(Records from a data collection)
☆ ☆ ☆ ☆ ☆ ☆ ☆

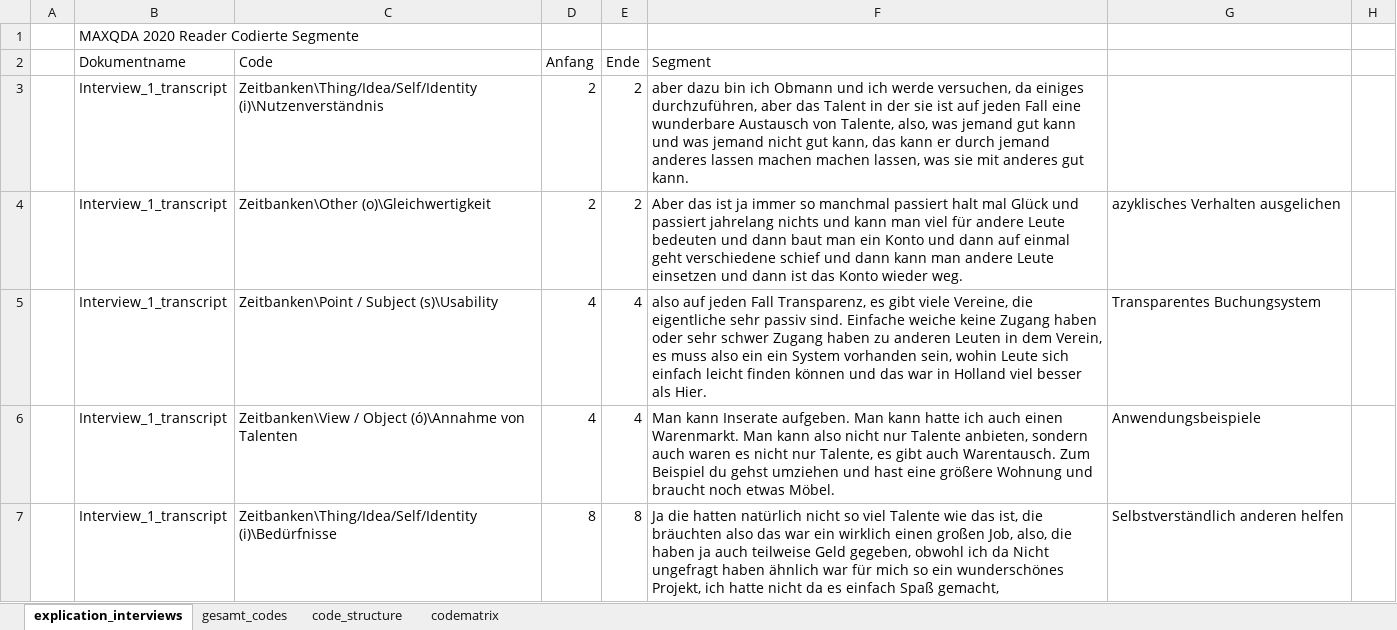
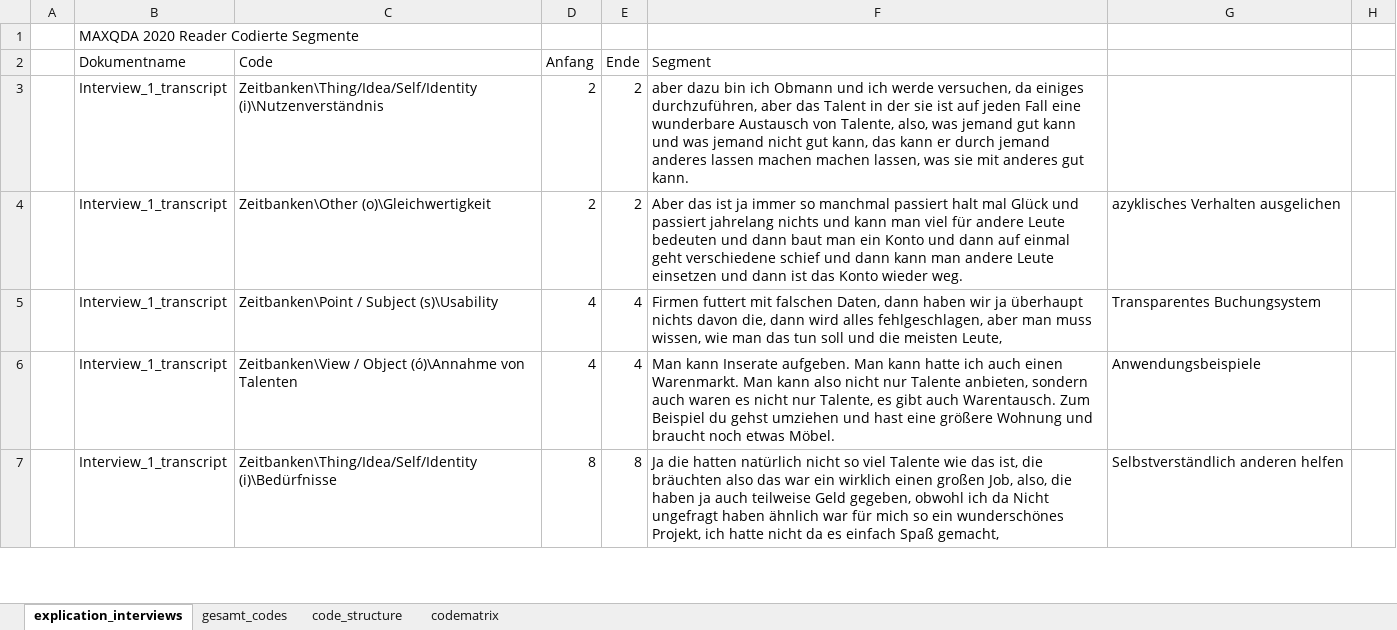
Before and after one commit to Verena-Lemberger/masterarbeit, an Excel workbook: qualitative_analysis/analysis_interviews/explication_interviews.xlsx, sheet explication_interviews, drawn as a sheet; only a part is shown; values as stored, in another font and other column widths than the file's, no borders; the diff names each change by its address in the sheet, - before the commit and + after, or states it on an @@ line.

```diff
--- a/qualitative_analysis/analysis_interviews/explication_interviews.xlsx (sheet explication_interviews)
+++ b/qualitative_analysis/analysis_interviews/explication_interviews.xlsx (sheet explication_interviews)
-F5 (Segment): also auf jeden Fall Transparenz, es gibt viele Vereine, die eigentliche sehr passiv sind. Einfache weiche keine Zugang haben oder sehr schwer Zugang haben zu anderen Leuten in dem Verein, es muss also ein ein System vorhanden sein, wohin Leute sich einfach leicht finden können und das war in Holland viel besser als Hier.
+F5 (Segment): Firmen futtert mit falschen Daten, dann haben wir ja überhaupt nichts davon die, dann wird alles fehlgeschlagen, aber man muss wissen, wie man das tun soll und die meisten Leute,
```
Also changed, not shown: qualitative_analysis/analysis_interviews/discussion_interviews.xlsx, 5 other files.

☆ ☆ ☆ ☆ ☆ ☆ ☆

A faithful copy of all the data above, without its pictures, is the expected result.

Before and after one commit to Verena-Lemberger/masterarbeit, an Excel workbook: qualitative_analysis/analysis_interviews/explication_interviews.xlsx, sheet explication_interviews, drawn as a sheet; only a part is shown; values as stored, in another font and other column widths than the file's, no borders; the diff names each change by its address in the sheet, - before the commit and + after, or states it on an @@ line.

```diff
--- a/qualitative_analysis/analysis_interviews/explication_interviews.xlsx (sheet explication_interviews)
+++ b/qualitative_analysis/analysis_interviews/explication_interviews.xlsx (sheet explication_interviews)
-F5 (Segment): also auf jeden Fall Transparenz, es gibt viele Vereine, die eigentliche sehr passiv sind. Einfache weiche keine Zugang haben oder sehr schwer Zugang haben zu anderen Leuten in dem Verein, es muss also ein ein System vorhanden sein, wohin Leute sich einfach leicht finden können und das war in Holland viel besser als Hier.
+F5 (Segment): Firmen futtert mit falschen Daten, dann haben wir ja überhaupt nichts davon die, dann wird alles fehlgeschlagen, aber man muss wissen, wie man das tun soll und die meisten Leute,
```
Also changed, not shown: qualitative_analysis/analysis_interviews/discussion_interviews.xlsx, 5 other files.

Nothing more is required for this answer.